Weightlifting shoes, sometimes erroneously called “squat shoes,” are shoes designed for the sport of Olympic weightlifting. They feature a hard, elevated heel, velcro straps, and a tight toe box.


Weightlifting shoes exist because the goal of Olympic weightlifting is to lift as much weight as possible. The sport requires some pretty extreme positions (such as an ass-to-grass overhead squat), and the elevated heel facilitates stronger deep-squat positions while assisting the athlete with stabilization.

These types of shoes have bled into other strength sports, and are sometimes recommended for recreational lifters or competitive powerlifters. A good question to determine whether you need shoes designed for Olympic weightlifting is:

Are you an Olympic weightlifter?

If you answered no, then you probably do not need weightlifting shoes. If you are competitive powerlifter, the elevated heel may make attaining competition depth (hip crease below the top of the knee) a bit easier; that’s because a raised heel reduces the amount of dorsiflexion required at any given point in the squat, making it easier for the knee to travel past the toes so the athlete can sit into a full squat. However, powerlifting doesn’t require much ankle mobility, so simple stretches may be more beneficial - and certainly more cost-effective -than purchasing a $200 pair of shoes.

Advocates of weightlifting shoes might tell you that you should get them for “stability.” This is nonsense. Here’s powerlifter Chris Duffin squatting 805lbs in bare feet:


And here’s world record holder Dennis Cornelius squatting 795lbs in bare feet:

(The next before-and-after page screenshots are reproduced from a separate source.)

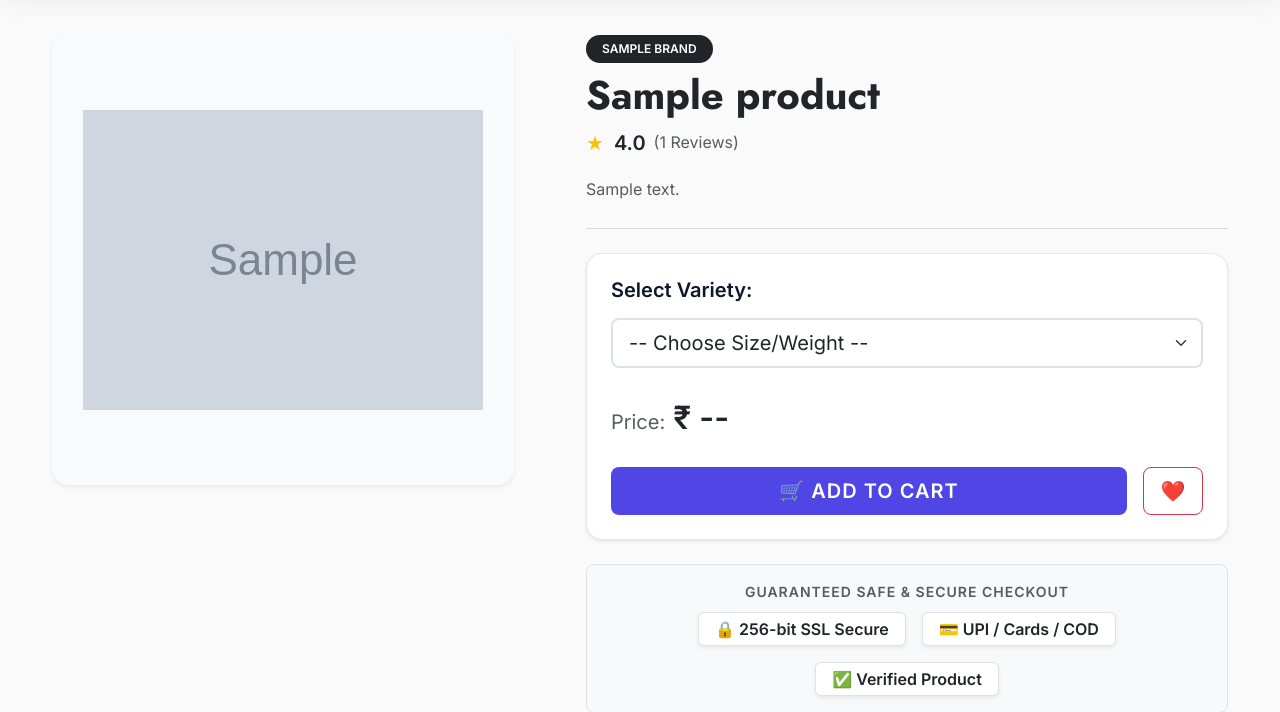
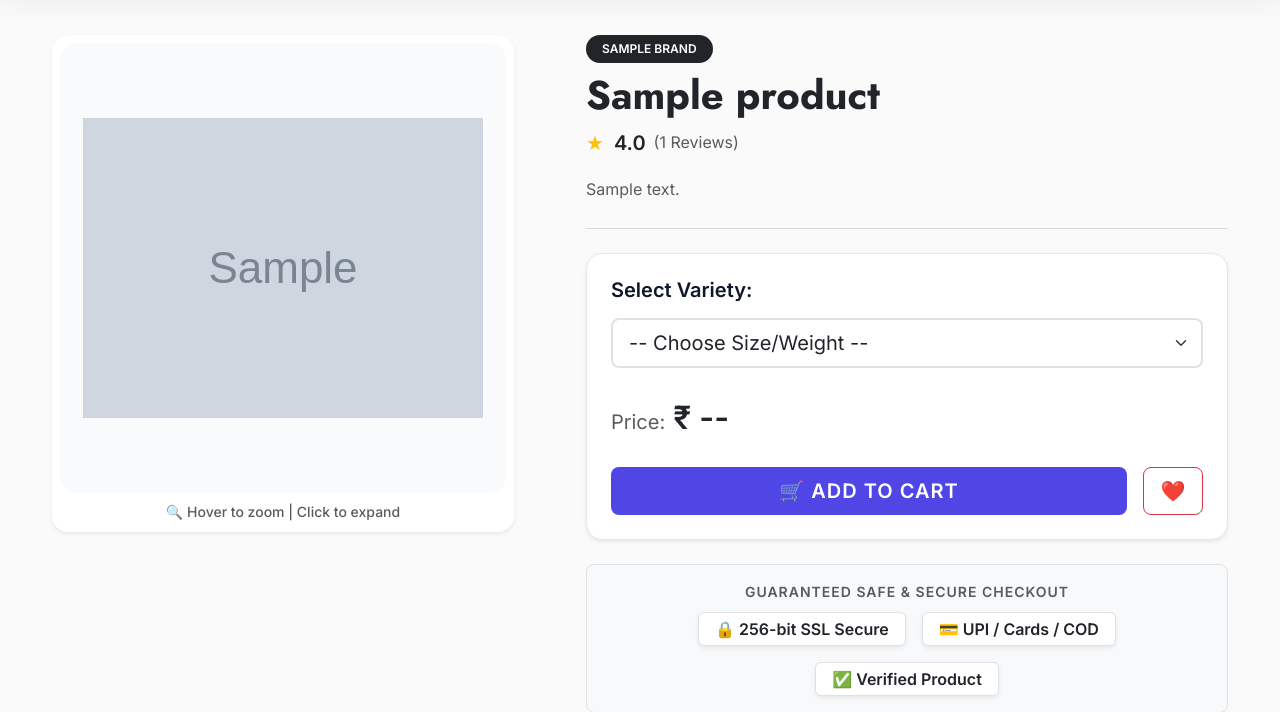
Before and after one commit to pankajchachan2008-rgb/my-online-store, a Django app: page /product/1/ in a window 1280 px wide. Shown: the part 120-832 px from the top of the page. Run offline with Django 5.2, Linux system fonts and the light colour scheme; tables that the repository leaves empty hold one stand-in row (values such as "Sample post"); grey boxes marked "Sample" are stand-in pictures.

Commit message:
Added Advanced Hover Zoom and Fullscreen Modal

```diff
--- a/products/templates/products/product_detail.html
+++ b/products/templates/products/product_detail.html
@@ -1,7 +1,7 @@
 {% extends 'base.html' %}
 {% load static %}
 
-<!-- 🌟 NAYA: Product Specific SEO -->
+<!-- 🌟 Product Specific SEO -->
 {% block title %}{{ product.name }} - Buy Online at CGSMART{% endblock %}
 {% block meta_description %}Buy {{ product.name }} online at the best price. {{ product.description|truncatechars:100 }}{% endblock %}
 {% block og_title %}{{ product.name }} | CGSMART{% endblock %}
@@ -30,7 +30,7 @@
     }
 
     .btn-sticky-cart {
-        background-color: #0F172A; /* Deep Blue */
+        background-color: #0F172A;
         color: #FFFFFF;
         font-family: 'Jost', sans-serif;
         font-weight: 600;
@@ -43,7 +43,7 @@
     }
 
     .btn-sticky-cart:hover {
-        background-color: #D4AF37; /* Premium Gold */
+        background-color: #D4AF37;
         color: #0F172A;
     }
 
@@ -55,27 +55,51 @@
         line-height: 1.1;
     }
 
-    /* Mobile view mein page ke end mein thodi jagah dena taaki footer chhupe nahi */
     @media (max-width: 768px) {
-        body {
-            padding-bottom: 80px;
-        }
+        body { padding-bottom: 80px; }
+    }
+
+    /* 🌟 NEW: IMAGE ZOOM CSS */
+    .zoom-container {
+        position: relative;
+        overflow: hidden;
+        cursor: crosshair; /* Zoom icon on cursor */
+        height: 450px;
+        display: flex;
+        align-items: center;
+        justify-content: center;
+        border-radius: 1rem;
+        background: #F8FAFC;
+    }
+    .zoom-image {
+        max-height: 100%;
+        max-width: 100%;
+        object-fit: contain;
+        mix-blend-mode: multiply;
+        transition: transform 0.2s ease-out; /* Smooth enter/exit */
     }
 </style>
 
 <div class="container py-5" style="max-width: 1200px;">
     <div class="row g-5">
-        <!-- 📸 Product Image Gallery -->
+
+        <!-- 📸 Product Image Gallery (With Hover Zoom & Click Modal) -->
         <div class="col-lg-5">
-            <div class="card border-0 shadow-sm rounded-4 overflow-hidden" style="background: #F8FAFC;">
-                <div class="card-body p-4 d-flex align-items-center justify-content-center" style="height: 450px;">
-                    {% if product.image %}
-                        <!-- 🌟 NAYA: loading="lazy" added for Speed Optimization -->
-                        <img src="{{ product.image.url }}" alt="{{ product.name }}" class="img-fluid" style="max-height: 100%; object-fit: contain; mix-blend-mode: multiply;" loading="lazy">
-                    {% else %}
+            <div class="card border-0 shadow-sm rounded-4 overflow-hidden p-2">
+                {% if product.image %}
+                    <!-- Hover Zoom Container -->
+                    <div class="zoom-container" id="zoomContainer" data-bs-toggle="modal" data-bs-target="#imageModal" title="Click to view full screen">
+                        <img src="{{ product.image.url }}" alt="{{ product.name }}" class="zoom-image" id="zoomImage" loading="lazy">
+                    </div>
+                    <!-- Hint Text -->
+                    <div class="text-center mt-2 text-muted small fw-medium">
+                        🔍 Hover to zoom | Click to expand
+                    </div>
+                {% else %}
+                    <div class="zoom-container">
                         <img src="https://placehold.co/400x400/E2E8F0/64748B?text=No+Image" class="img-fluid rounded-3" loading="lazy">
-                    {% endif %}
-                </div>
+                    </div>
+                {% endif %}
             </div>
         </div>
 
@@ -103,12 +127,11 @@
                 <hr class="my-4 border-secondary opacity-25">
 
                 <!-- 🛒 Add to Cart Form -->
-                <!-- 🌟 NAYA FIX: id="addToCartForm" add kiya -->
                 <form id="addToCartForm" action="{% url 'add_to_cart' product.id %}" method="POST" class="bg-white p-4 rounded-4 shadow-sm border" style="border-color: #E2E8F0 !important;">
                     {% csrf_token %}
 
                     {% if product.variants.exists %}
-                        <!-- Agar Varieties (Variants) hain -->
+                        <!-- Varieties (Variants) -->
                         <h5 class="fw-bold mb-3">Select Variety:</h5>
                         <div class="mb-4">
                             <select name="variant_id" id="variantSelect" class="form-select form-select-lg border-2 shadow-none focus-ring" required onchange="updatePrice()">
@@ -128,7 +151,7 @@
                         </div>
 
                     {% else %}
-                        <!-- Normal Product (Bina Variant ke) -->
+                        <!-- Normal Product -->
                         <div class="d-flex align-items-baseline mb-4">
                             <span class="fs-1 fw-bold text-dark">₹{{ product.price }}</span>
                             {% if product.mrp and product.mrp > product.price %}
@@ -176,7 +199,6 @@
                 <div class="mt-5 pt-4 border-top">
                     <h4 class="fw-bold mb-4">Customer Reviews ({{ review_count }})</h4>
 
-                    <!-- Review Form -->
                     {% if user.is_authenticated %}
                         <div class="bg-white p-4 rounded-4 shadow-sm border mb-4">
                             <h6 class="fw-bold mb-3">Write a Review</h6>
@@ -255,16 +277,30 @@
     </div>
 </div>
 
+<!-- 🖼️ FULL SCREEN IMAGE MODAL -->
+{% if product.image %}
+<div class="modal fade" id="imageModal" tabindex="-1" aria-hidden="true">
+  <div class="modal-dialog modal-dialog-centered modal-xl">
+    <div class="modal-content bg-transparent border-0">
+      <div class="modal-header border-0 pb-0 justify-content-end">
+        <button type="button" class="btn-close btn-close-white" data-bs-dismiss="modal" aria-label="Close" style="background-color: #fff; border-radius: 50%; opacity: 1; padding: 10px; margin: 10px;"></button>
+      </div>
+      <div class="modal-body text-center p-0">
+        <img src="{{ product.image.url }}" class="img-fluid rounded" style="max-height: 85vh; object-fit: contain;">
+      </div>
+    </div>
+  </div>
+</div>
+{% endif %}
+
 <!-- Dynamic Price Update Script -->
 <script>
     function updatePrice() {
         var select = document.getElementById("variantSelect");
         var price = select.options[select.selectedIndex].getAttribute("data-price");
         if(price) {
-            // Main page ka price update
             document.getElementById("displayPrice").innerText = "₹" + price;
 
-            // Mobile sticky bar ka price bhi update karega
             var stickyPriceEl = document.getElementById("stickyPrice");
             if(stickyPriceEl) {
                 stickyPriceEl.innerText = "₹" + price;
@@ -273,7 +309,38 @@
     }
 </script>
 
-<!-- 🌟 NAYA: Google Rich Results (Schema Markup) -->
+<!-- 🌟 NEW: INNER HOVER ZOOM JAVASCRIPT -->
+<script>
+    document.addEventListener("DOMContentLoaded", function() {
+        const container = document.getElementById('zoomContainer');
+        const img = document.getElementById('zoomImage');
+
+        if (container && img) {
+            container.addEventListener('mousemove', function(e) {
+                // Get container dimensions and mouse position
+                const rect = container.getBoundingClientRect();
+                const x = e.clientX - rect.left;
+                const y = e.clientY - rect.top;
+
+                // Convert mouse position to percentages
+                const xPercent = (x / rect.width) * 100;
+                const yPercent = (y / rect.height) * 100;
+
+                // Move the transform origin to the mouse position and scale
+                img.style.transformOrigin = `${xPercent}% ${yPercent}%`;
+                img.style.transform = "scale(2.5)"; // Adjust 2.5 to increase/decrease zoom level
+            });
+
+            // Reset image when mouse leaves
+            container.addEventListener('mouseleave', function() {
+                img.style.transformOrigin = "center center";
+                img.style.transform = "scale(1)";
+            });
+        }
+    });
+</script>
+
+<!-- Google Rich Results (Schema Markup) -->
 <script type="application/ld+json">
 {
   "@context": "https://schema.org/",
```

Do you think these lifters are having trouble with “stability”? Of course not. Your feet are stable, and a stable base is indeed a skill unto itself that can be learned - one which weightlifting shoes might actually inhibit in novice lifters. This doesn’t mean you need to squat in bare feet (although doing so can be a great tool for developing even pressure through the foot). You ought to avoid shoes with a soft insole (like running shoes) when lifting heavy weights, but any flat, firm, comfortable shoe will do just fine.